A new light trainer aircraft for the Russian Air Force (RuAF), the Yakovlev Yak-152, has completed formal testing and will soon be inducted into the fleet.

The single-engine propeller plane is used for the first stage, involving basic pilot training for cadets. The aircraft, however, still flies with a German-made engine, for which the Russians are developing a domestic alternative.

While it is unclear how many units of the German engines Russia acquired and if all the Yak-130s produced so far use the same power plant, reports suggest that Russian industry is working on a homegrown piston engine.

It is likely that all commercial contacts between Russia and Germany, especially those involving aerospace products, will have been terminated after the sweeping sanctions that were levied following Russia’s February 2022 military operation in Ukraine. 

Russian industry has long initiated the import substitution of various electronic and computer hardware products since the 2014 Donbas War. Still, it accelerated the efforts since February 2022, when it was completely cut off from access to Western technology.

Another category that Moscow has been trying to indigenize is smaller and intermediate aerospace products, components, and sub-assemblies that it has imported from the West. 

Basic Trainer Completes Development & Tests

RIA Novosti quoted an unidentified official from the Yakovlev Design Bureau (YDB), who said that the “state joint tests” were “completed following previously approved plans” that “confirmed the main characteristics of the aircraft.” 

The Yak-152 and the Yak-130 aircraft are the two primary trainer aircraft in the Russian Aerospace Forces; after concluding the elementary piloting training on the Yak-152, the cadet graduates to the Yak-130, an intermediate jet trainer.

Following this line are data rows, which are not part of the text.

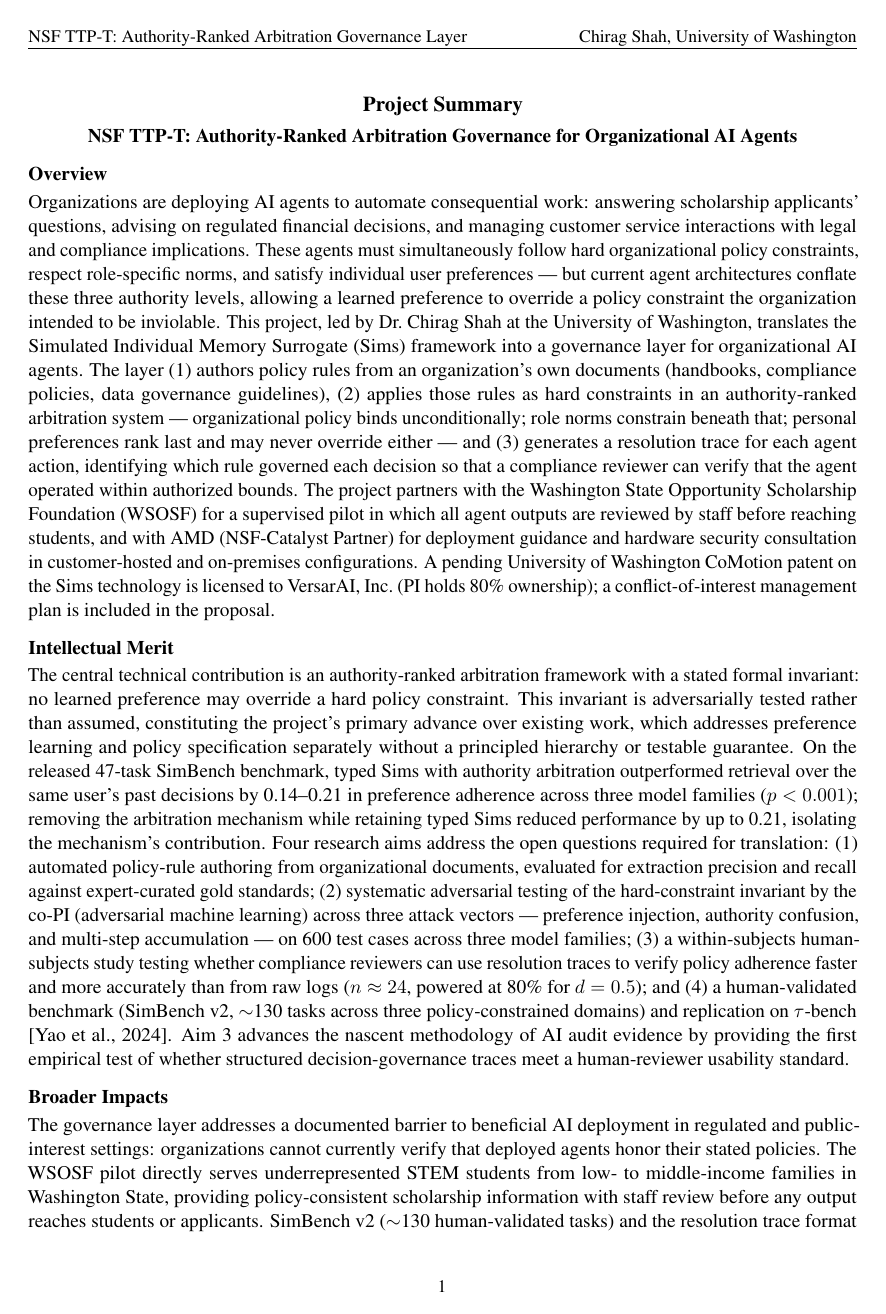
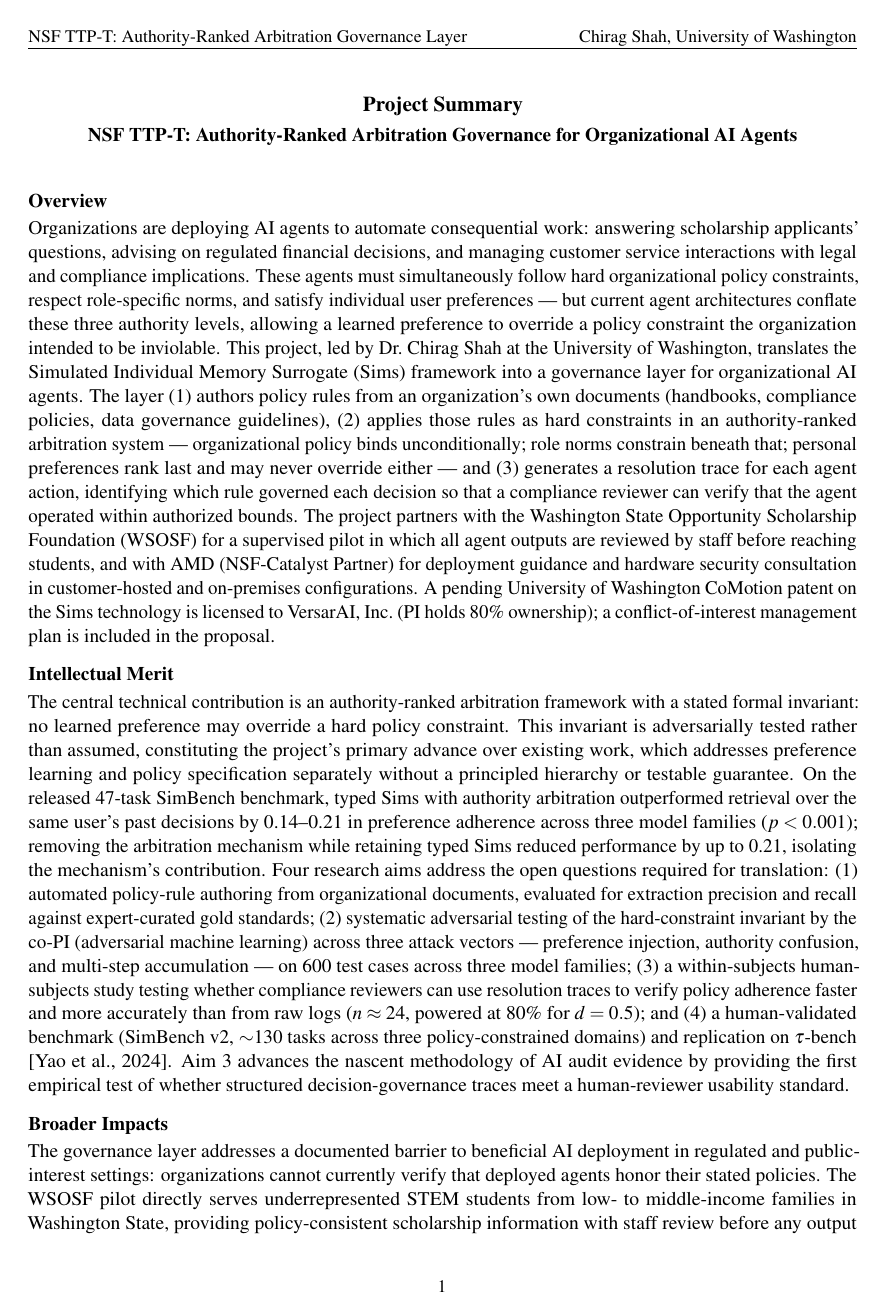
Before and after one commit to shahc/nsf-ttp, a LaTeX document (main.tex): page 1 of 11. Compiled offline with pdfLaTeX.

Commit message:
Fix layout: standard paragraph formatting, replace times with mathptmx
- Replace deprecated 'times' package with mathptmx (proper Times New Roman)
- Remove parskip: restore standard paragraph indentation (1em) and zero
  inter-paragraph skip — was causing blocky no-indent layout
- Remove unused packages: setspace, array, xcolor
- Tighten list spacing with explicit partopsep=0pt
- Small vspace after Project Summary title block

Co-Authored-By: Claude Sonnet 4.6 <noreply@anthropic.com>
Claude-Session: https://claude.ai/code/session_01WBSk6Yto9SDnNFfTh1K2o7

```diff
--- a/main.tex
+++ b/main.tex
@@ -18,20 +18,20 @@
 
 %% --- Packages ---
 \usepackage[margin=1in]{geometry}
-\usepackage{times}
-\usepackage{setspace}
+\usepackage{mathptmx}        % Times New Roman (replaces deprecated 'times')
 \usepackage{fancyhdr}
 \usepackage{titlesec}
 \usepackage{enumitem}
 \usepackage{booktabs}
 \usepackage{tabularx}
-\usepackage{array}
-\usepackage[skip=4pt plus1pt, indent=0pt]{parskip}
 \usepackage{microtype}
-\usepackage{xcolor}
 \usepackage[hidelinks]{hyperref}
 \usepackage{amsmath}
 \usepackage{natbib}
+
+%% --- Paragraph style: standard indentation, no extra inter-paragraph space ---
+\setlength{\parindent}{1em}
+\setlength{\parskip}{0pt}
 
 %% --- Page style ---
 \pagestyle{fancy}
@@ -42,14 +42,14 @@
 \renewcommand{\headrulewidth}{0.4pt}
 
 %% --- Section formatting ---
-\titleformat{\section}{\normalfont\large\bfseries}{\thesection}{1em}{}
-\titleformat{\subsection}{\normalfont\normalsize\bfseries}{\thesubsection}{1em}{}
-\titlespacing*{\section}{0pt}{10pt}{4pt}
-\titlespacing*{\subsection}{0pt}{8pt}{2pt}
+\titleformat{\section}{\normalfont\large\bfseries}{\thesection}{0.75em}{}
+\titleformat{\subsection}{\normalfont\normalsize\bfseries}{\thesubsection}{0.75em}{}
+\titlespacing*{\section}{0pt}{12pt plus 2pt minus 2pt}{4pt}
+\titlespacing*{\subsection}{0pt}{8pt plus 2pt minus 1pt}{2pt}
 
 %% --- List formatting ---
-\setlist[itemize]{noitemsep, topsep=2pt, leftmargin=*}
-\setlist[enumerate]{noitemsep, topsep=2pt, leftmargin=*}
+\setlist[itemize]{noitemsep, topsep=3pt, partopsep=0pt, leftmargin=1.5em}
+\setlist[enumerate]{noitemsep, topsep=3pt, partopsep=0pt, leftmargin=1.5em}
 
 %% --- Macros ---
 \newcommand{\copiname}{[Co-PI Name, Title, Institution]}
@@ -62,9 +62,10 @@
 %% PROJECT SUMMARY (1 page maximum)
 %% =============================================================================
 \begin{center}
-  {\large\bfseries Project Summary}\\[4pt]
+  {\large\bfseries Project Summary}\\[3pt]
   {\normalsize\bfseries \nsftitle}
 \end{center}
+\vspace{4pt}
 
 \subsection*{Overview}
 
```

He then progresses to squadron service, where he is imparted training on the actual leading aircraft by senior pilots. 

A Yak-130 in flight. Credit: United Aircraft Corporation (UAC).

“The Yak-152 and Yak-130 have a unified cockpit information and control field, and the integrated use of two training aircraft – a piston aircraft at the initial stage of training and a jet combat trainer for improving acquired skills. (This is part of an) optimal combination in the training system for Aerospace Forces cadets,” the report added. 

Replacing German Engines

The official added that the “next stage” in the Yak-152’s development will be the “import substitution” of the “engine, propeller, and other components with their testing in the short term.”

This means Russian companies have developed domestic alternatives of the products, which need to be tested to see if the Yak-152 performs to the required standards with these installed. “The current Yak-152 samples are equipped with German engines,” the report added.

The framing suggests all of the units fly with the German power plants. Last August, UAC Deputy General Director for Civil Aviation, General Director of Yakovlev PJSC Andrei Boginsky told RIA Novosti that Yakovlev was looking for partners in Russia to import the German aircraft engine for the Yak-152 for the Russian Aerospace Forces. Boginsky said, “Several Russian companies are ready to take on this work.”

“We are looking for opportunities: partners for import substitution of the German engine, who could start producing the engine. Several Russian companies are ready to take on this work,” Boginsky said.

He noted that aircraft manufacturers are now “in dialogue” with these companies, and all the necessary initial data are provided. “I can’t give a time frame, but the work is going on; no one is giving up,” Boginsky said. 

Without a locally-made, available, and fully logistically supported engine, the Yak-152 cannot enter mass production. The engine in question is the German-made RED A03T piston diesel engine, a product of RED Aircraft. Vladimir Reichlin, a German citizen of Russian origin, owns this company. 

German authorities banned RED Aircraft from supplying the engine to Russia in 2023, and Reichlin was sentenced to five years in prison in August of that year. Russian industry might have to reverse engineer the A03T or use the VK-650 helicopter engine as an alternative.

According to RuAviation, during the HeliRussia-2023 exhibition, the director of the VK-650 program at ODK-Klimov, Yevgeny Prodanov, revealed ODK was considering using the ‘V’ variant of the engine (VK-650V) for the Yak-152.

“Its design allows minimal modifications for various drones and for use as part of a hybrid propulsion system. In addition, the issue of using the engine on the Yak-152 airplane is currently being worked out. We plan to obtain a type certificate for this engine in 2024,” Prodanov added. 

An August 2021 report quoted Mikhail Gordin of the Central Institute of Aviation Engine Engineering, who said the challenge “lay in the successful layout and use of components that are not produced in Russia.”